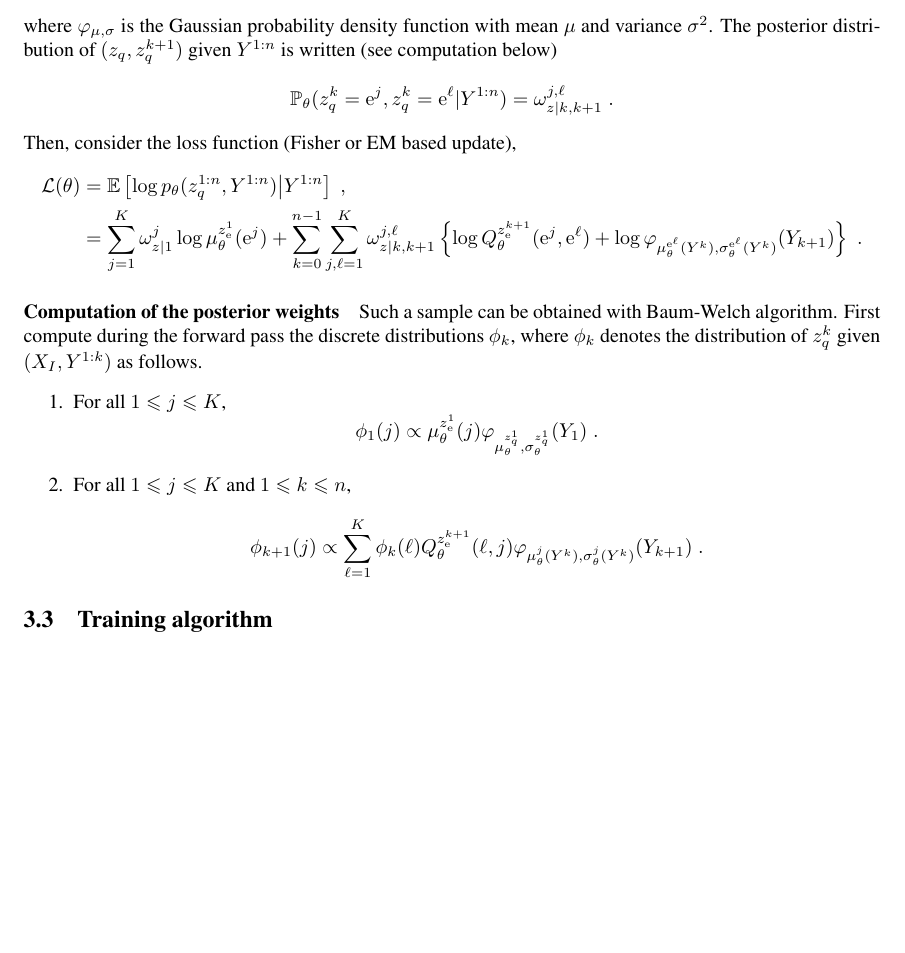
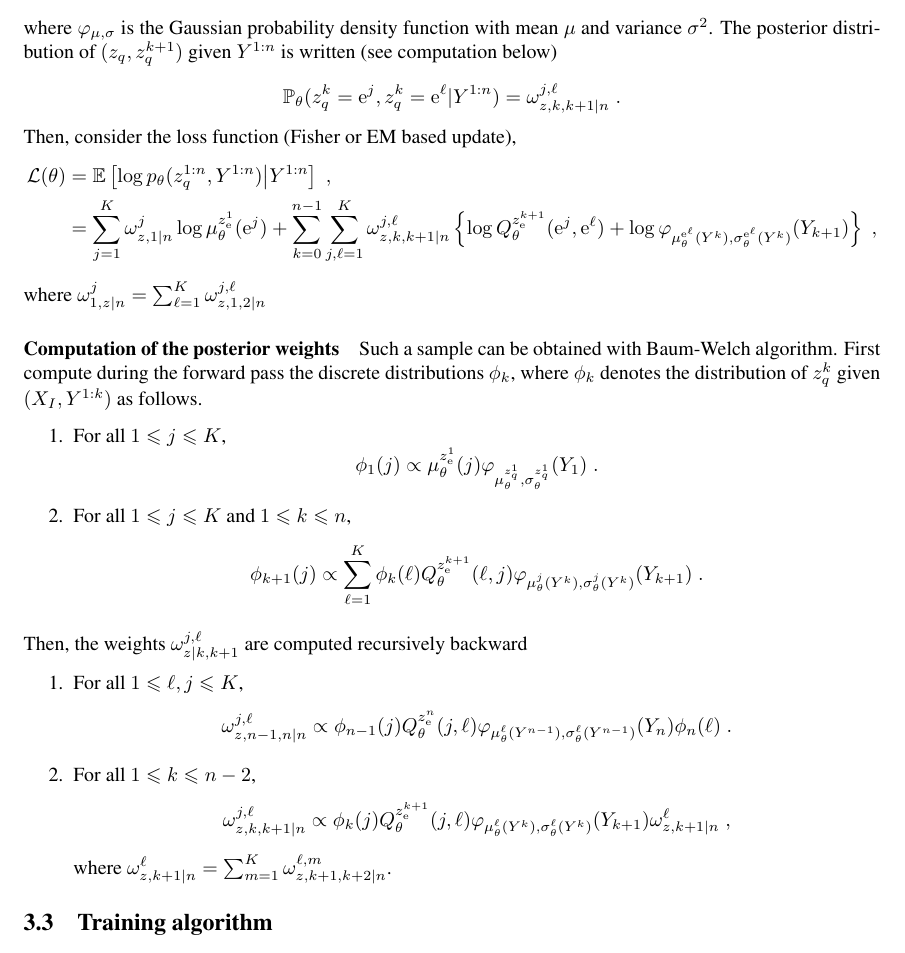
Before and after one commit to sylvainlc/21-vqvae, a LaTeX paper (vqvae.tex): part of page 3 of 3, cut so that both start at the same text. Compiled offline with pdfLaTeX.

Commit message:
first equations for mixture-based vq-vae

```diff
--- a/vqvae.tex
+++ b/vqvae.tex
@@ -290,13 +290,14 @@ The (complete) loglikelihood of the model (conditionally on $X_I$ which is dropp
 \end{align*}
 where $\varphi_{\mu,\sigma}$ is the Gaussian probability density function with mean $\mu$ and variance $\sigma^2$. The posterior distribution of $(z_q,z_q^{k+1})$ given $Y^{1:n}$ is written (see computation below)
 $$
-\mathbb{P}_\theta(z^k_q = \rme^j,z^k_q = \rme^\ell|Y^{1:n}) =  \omega^{j,\ell}_{z|k,k+1}\eqsp.
+\mathbb{P}_\theta(z^k_q = \rme^j,z^k_q = \rme^\ell|Y^{1:n}) =  \omega^{j,\ell}_{z,k,k+1|n}\eqsp.
 $$
 Then, consider the loss function (Fisher or EM based update),
 \begin{align*}
 \mathcal{L}(\theta) &= \mathbb{E}\left[\log p_{\theta}(z^{1:n}_q,Y^{1:n})  \middle | Y^{1:n}\right]\eqsp,\\
-& =  \sum_{j=1}^K\omega^{j}_{z|1}\log \mu^{z_\rme^1}_{\theta}(\rme^j) + \sum_{k=0}^{n-1}\sum_{j,\ell=1}^K   \omega^{j,\ell}_{z|k,k+1}\left\{ \log  Q^{z_\rme^{k+1}}_{\theta}(\rme^j,\rme^\ell) +  \log \varphi_{\mu^{\rme^\ell}_\theta (Y^{k}),\sigma^{\rme^\ell}_\theta(Y^{k})}(Y_{k+1})  \right\}\eqsp.
+& =  \sum_{j=1}^K\omega^{j}_{z,1|n}\log \mu^{z_\rme^1}_{\theta}(\rme^j) + \sum_{k=0}^{n-1}\sum_{j,\ell=1}^K   \omega^{j,\ell}_{z,k,k+1|n}\left\{ \log  Q^{z_\rme^{k+1}}_{\theta}(\rme^j,\rme^\ell) +  \log \varphi_{\mu^{\rme^\ell}_\theta (Y^{k}),\sigma^{\rme^\ell}_\theta(Y^{k})}(Y_{k+1})  \right\}\eqsp,
 \end{align*}
+where $\omega^{j}_{1,z|n} = \sum_{\ell=1}^K\omega^{j,\ell}_{z,1,2|n}$
 
 
 %
@@ -323,14 +324,19 @@ $$
 \phi_{k+1}(j) \propto \sum_{\ell=1}^K \phi_{k}(\ell)  Q^{z_\rme^{k+1}}_{\theta}(\ell,j) \varphi_{\mu^{j}_\theta (Y^{k}),\sigma^{j}_\theta(Y^{k})}(Y_{k+1})\eqsp.
 $$
 \end{enumerate}
+Then, the weights $ \omega^{j,\ell}_{z|k,k+1}$ are computed recursively backward
 %Then, to sample $\hat z_q^{1:n} \sim p_{\theta,\rme^{1:n}}(z_q^{1:n}|X_I,Y^{1:n})$, the Baum-Welch proceeds recursively backward as follows.
-%\begin{enumerate}
-%\item Sample $\hat z_q^{n} \sim \phi_{n}$.
-%\item For all  $1\leqslant k \leqslant n-1$, sample $\hat z_q^{k}$ in $\{1,\ldots,K\}$ with probabilities given by:
-%$$
-%\phi_{k|n}(j)  \propto \phi_{k}(j)  Q^{z_\rme^{k+1}}_{\theta}(j,\hat z_q^{k+1}) \varphi_{\mu^{\hat z_q^{k+1}}_\theta\!\!\!\!\!(Y^{k}),\sigma^{\hat z_q^{k+1}}_\theta\!\!\!\!\!(Y^{k})}(Y_{k+1}) \propto \phi_{k}(j)  Q^{z_\rme^{k+1}}_{\theta}(j,\hat z_q^{k+1})\eqsp.
-%$$
-%\end{enumerate}
+\begin{enumerate}
+\item For all $1\leqslant \ell,j \leqslant K$,
+$$
+\omega^{j,\ell}_{z,n-1,n|n} \propto \phi_{n-1}(j)Q^{z_\rme^{n}}_{\theta}(j,\ell) \varphi_{\mu^{\ell}_\theta(Y^{n-1}),\sigma^{\ell}_\theta(Y^{n-1})}(Y_{n})\phi_{n}(\ell)   \eqsp.
+$$
+\item For all  $1\leqslant k \leqslant n-2$,
+$$
+\omega^{j,\ell}_{z,k,k+1|n} \propto \phi_{k}(j)Q^{z_\rme^{k+1}}_{\theta}(j,\ell) \varphi_{\mu^{\ell}_\theta(Y^{k}),\sigma^{\ell}_\theta(Y^{k})}(Y_{k+1})\omega^{\ell}_{z,k+1|n}  \eqsp,
+$$
+where $\omega^{\ell}_{z,k+1|n} = \sum_{m=1}^K\omega^{\ell,m}_{z,k+1,k+2|n}$.
+\end{enumerate}
 
 \subsection{Training algorithm}
 %\bibliographystyle{apalike}
```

====================

» EXERCISE DESCRIPTION
The records above should be repeated exactly, with every picture omitted.

» EXERCISE RESPONSE
Before and after one commit to sylvainlc/21-vqvae, a LaTeX paper (vqvae.tex): part of page 3 of 3, cut so that both start at the same text. Compiled offline with pdfLaTeX.

Commit message:
first equations for mixture-based vq-vae

```diff
--- a/vqvae.tex
+++ b/vqvae.tex
@@ -290,13 +290,14 @@ The (complete) loglikelihood of the model (conditionally on $X_I$ which is dropp
 \end{align*}
 where $\varphi_{\mu,\sigma}$ is the Gaussian probability density function with mean $\mu$ and variance $\sigma^2$. The posterior distribution of $(z_q,z_q^{k+1})$ given $Y^{1:n}$ is written (see computation below)
 $$
-\mathbb{P}_\theta(z^k_q = \rme^j,z^k_q = \rme^\ell|Y^{1:n}) =  \omega^{j,\ell}_{z|k,k+1}\eqsp.
+\mathbb{P}_\theta(z^k_q = \rme^j,z^k_q = \rme^\ell|Y^{1:n}) =  \omega^{j,\ell}_{z,k,k+1|n}\eqsp.
 $$
 Then, consider the loss function (Fisher or EM based update),
 \begin{align*}
 \mathcal{L}(\theta) &= \mathbb{E}\left[\log p_{\theta}(z^{1:n}_q,Y^{1:n})  \middle | Y^{1:n}\right]\eqsp,\\
-& =  \sum_{j=1}^K\omega^{j}_{z|1}\log \mu^{z_\rme^1}_{\theta}(\rme^j) + \sum_{k=0}^{n-1}\sum_{j,\ell=1}^K   \omega^{j,\ell}_{z|k,k+1}\left\{ \log  Q^{z_\rme^{k+1}}_{\theta}(\rme^j,\rme^\ell) +  \log \varphi_{\mu^{\rme^\ell}_\theta (Y^{k}),\sigma^{\rme^\ell}_\theta(Y^{k})}(Y_{k+1})  \right\}\eqsp.
+& =  \sum_{j=1}^K\omega^{j}_{z,1|n}\log \mu^{z_\rme^1}_{\theta}(\rme^j) + \sum_{k=0}^{n-1}\sum_{j,\ell=1}^K   \omega^{j,\ell}_{z,k,k+1|n}\left\{ \log  Q^{z_\rme^{k+1}}_{\theta}(\rme^j,\rme^\ell) +  \log \varphi_{\mu^{\rme^\ell}_\theta (Y^{k}),\sigma^{\rme^\ell}_\theta(Y^{k})}(Y_{k+1})  \right\}\eqsp,
 \end{align*}
+where $\omega^{j}_{1,z|n} = \sum_{\ell=1}^K\omega^{j,\ell}_{z,1,2|n}$
 
 
 %
@@ -323,14 +324,19 @@ $$
 \phi_{k+1}(j) \propto \sum_{\ell=1}^K \phi_{k}(\ell)  Q^{z_\rme^{k+1}}_{\theta}(\ell,j) \varphi_{\mu^{j}_\theta (Y^{k}),\sigma^{j}_\theta(Y^{k})}(Y_{k+1})\eqsp.
 $$
 \end{enumerate}
+Then, the weights $ \omega^{j,\ell}_{z|k,k+1}$ are computed recursively backward
 %Then, to sample $\hat z_q^{1:n} \sim p_{\theta,\rme^{1:n}}(z_q^{1:n}|X_I,Y^{1:n})$, the Baum-Welch proceeds recursively backward as follows.
-%\begin{enumerate}
-%\item Sample $\hat z_q^{n} \sim \phi_{n}$.
-%\item For all  $1\leqslant k \leqslant n-1$, sample $\hat z_q^{k}$ in $\{1,\ldots,K\}$ with probabilities given by:
-%$$
-%\phi_{k|n}(j)  \propto \phi_{k}(j)  Q^{z_\rme^{k+1}}_{\theta}(j,\hat z_q^{k+1}) \varphi_{\mu^{\hat z_q^{k+1}}_\theta\!\!\!\!\!(Y^{k}),\sigma^{\hat z_q^{k+1}}_\theta\!\!\!\!\!(Y^{k})}(Y_{k+1}) \propto \phi_{k}(j)  Q^{z_\rme^{k+1}}_{\theta}(j,\hat z_q^{k+1})\eqsp.
-%$$
-%\end{enumerate}
+\begin{enumerate}
+\item For all $1\leqslant \ell,j \leqslant K$,
+$$
+\omega^{j,\ell}_{z,n-1,n|n} \propto \phi_{n-1}(j)Q^{z_\rme^{n}}_{\theta}(j,\ell) \varphi_{\mu^{\ell}_\theta(Y^{n-1}),\sigma^{\ell}_\theta(Y^{n-1})}(Y_{n})\phi_{n}(\ell)   \eqsp.
+$$
+\item For all  $1\leqslant k \leqslant n-2$,
+$$
+\omega^{j,\ell}_{z,k,k+1|n} \propto \phi_{k}(j)Q^{z_\rme^{k+1}}_{\theta}(j,\ell) \varphi_{\mu^{\ell}_\theta(Y^{k}),\sigma^{\ell}_\theta(Y^{k})}(Y_{k+1})\omega^{\ell}_{z,k+1|n}  \eqsp,
+$$
+where $\omega^{\ell}_{z,k+1|n} = \sum_{m=1}^K\omega^{\ell,m}_{z,k+1,k+2|n}$.
+\end{enumerate}
 
 \subsection{Training algorithm}
 %\bibliographystyle{apalike}
```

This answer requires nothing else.